Here’s an excellent piece of history by by Andy Mason and Sarah Karle from the Rendezvous (Rocky Mountain FS retiree newsletter). I particularly liked these photos that show how a few folks with a big dream for improving the environment, almost a hundred years ago, succeeded (after hard work, research and experimentation) succeeded, and is still working today.
Prairie States Forestry Project (1934-1942)
In 1934 President Franklin D. Roosevelt initiated the New Deal’s Prairie States Forestry Project to create “shelterbelts” of newly planted trees to mitigate the effects of the Dust Bowl in America’s Great Plains. The project stretched from North Dakota to northern Texas and helped stabilize soil and rejuvenate farm communities affected by the dust storms. Under Roosevelt’s Administration from 1934 to 1942, the program both saved the soil and relieved chronic unemployment in the region. The U.S. Forest Service was responsible for organizing the “Shelterbelt Project,” later known as the “Prairie States Forestry Project.” Paul H. Roberts from the agency’s Research Branch directed the project that was headquartered in Lincoln, Nebraska.
When FDR came to office in 1933, the Great Plains and other regions were suffering from what would become an almost decade-long period of economic, environmental, and social crises. Several large-scale factors led to the environmental devastation of the Dust Bowl and contributed to the economic hardships of the Great Depression, leading to the social upheavals that followed. As president, FDR used conservation projects as a job-creation tool against the Great Depression, and within months of becoming president, he devised the Prairie States Forestry Project. The project, based to some degree on Roosevelt’s personal experience with forest management, was proposed as an ambitious “Great Wall of Trees” using shelterbelts across the Great Plains to reduce soil wind erosion, retain moisture, and improve farming conditions. Trees were typically planted in long strips at 1-mile intervals within a belt 100 miles thick. At the time, it was believed that shelterbelts at this spacing could intercept the prevailing winds and reduce soil and crop damage. The project used many different tree species of varying heights, including oaks and even black walnut. The plan engaged scientific knowledge with shifting political ideals, including regionalism and the role of government in the conservation of private land.

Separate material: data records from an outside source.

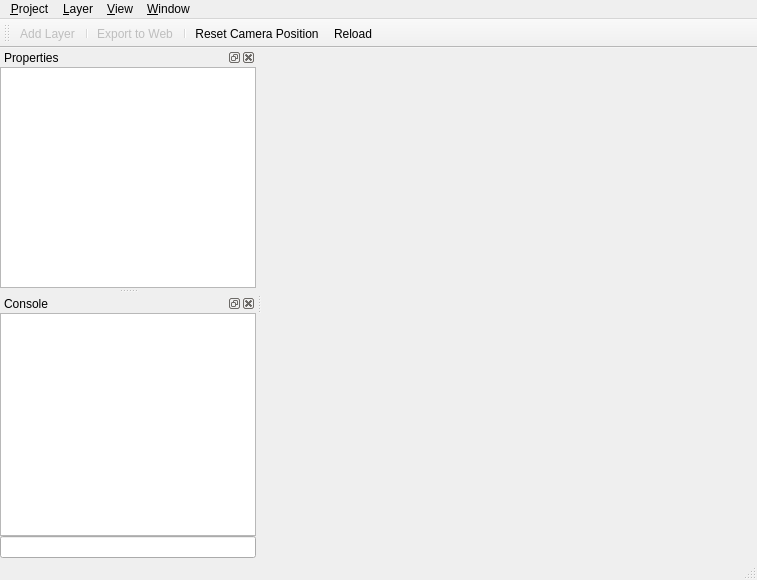
Old version of the form viewer2/q3dwindow.ui in the repository minorua/Qgis2threejs.
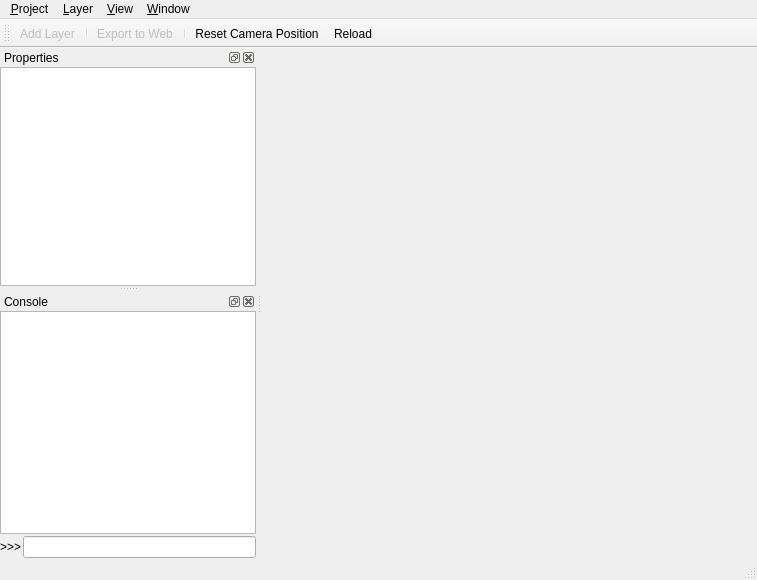
New version of the form. Custom widgets are drawn as their Qt base class.

Commit message: LiveExporter: run javascript code in console input box

The edit to the form file:
```diff
--- a/viewer2/q3dwindow.ui
+++ b/viewer2/q3dwindow.ui
@@ -161,7 +161,7 @@
    <widget class="QWidget" name="dockWidgetContents_2">
     <layout class="QVBoxLayout" name="verticalLayout_3">
      <property name="spacing">
-      <number>0</number>
+      <number>2</number>
      </property>
      <property name="margin">
       <number>0</number>
@@ -170,7 +170,21 @@
       <widget class="QListWidget" name="listWidgetDebugView"/>
      </item>
      <item>
-      <widget class="QLineEdit" name="lineEditInputBox"/>
+      <layout class="QHBoxLayout" name="horizontalLayout">
+       <property name="spacing">
+        <number>2</number>
+       </property>
+       <item>
+        <widget class="QLabel" name="label">
+         <property name="text">
+          <string>&gt;&gt;&gt;</string>
+         </property>
+        </widget>
+       </item>
+       <item>
+        <widget class="QLineEdit" name="lineEditInputBox"/>
+       </item>
+      </layout>
      </item>
     </layout>
    </widget>
```
The commit also changes 2 other files.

Though seemingly beneficial, the Forestry Project was ridiculed from its inception. Some professional foresters expressed doubts about its chances of success, while the general public perceived it as an outdated scheme of dubious credibility to “make rain.” Despite a general lack of scientific and Congressional support, the Forest Service worked across six states with local farmers, the Civilian Conservation Corps, and the Works Progress Administration to plant over 220 million trees, creating more than 18,000 miles of windbreaks on 33,000 Plains farms. Although Works Progress Administration and Civilian Conservation Corps workers planted the trees and shrubs, landowners were responsible for their long-term care and maintenance. At the height of the Great Depression, the project employed thousands of residents (notably both men and women) of the Plains states and CCC members from around the country.
The program officially ended in 1942, but by 1944 (scarcely a decade after its inception} environmental and economic benefits from these shelterbelts, including land management practices, control of wind erosion, soil conservation, cover for game birds, and the creation of snow traps along highways, were already apparent. Since 1942, tree planting to reduce soil losses and crop damage has been carried out primarily by local soil conservation districts in cooperation with the Soil Conservation Service (now Natural Resources Conservation Service) with help in later years from State forestry agencies aided by U.S. Forest Service programs. Today the rows of shelterbelt plantings, while diminished by subsequent changes in agricultural policies and practices, continue to communicate culturally recognized signs of human intervention and interaction with the landscape.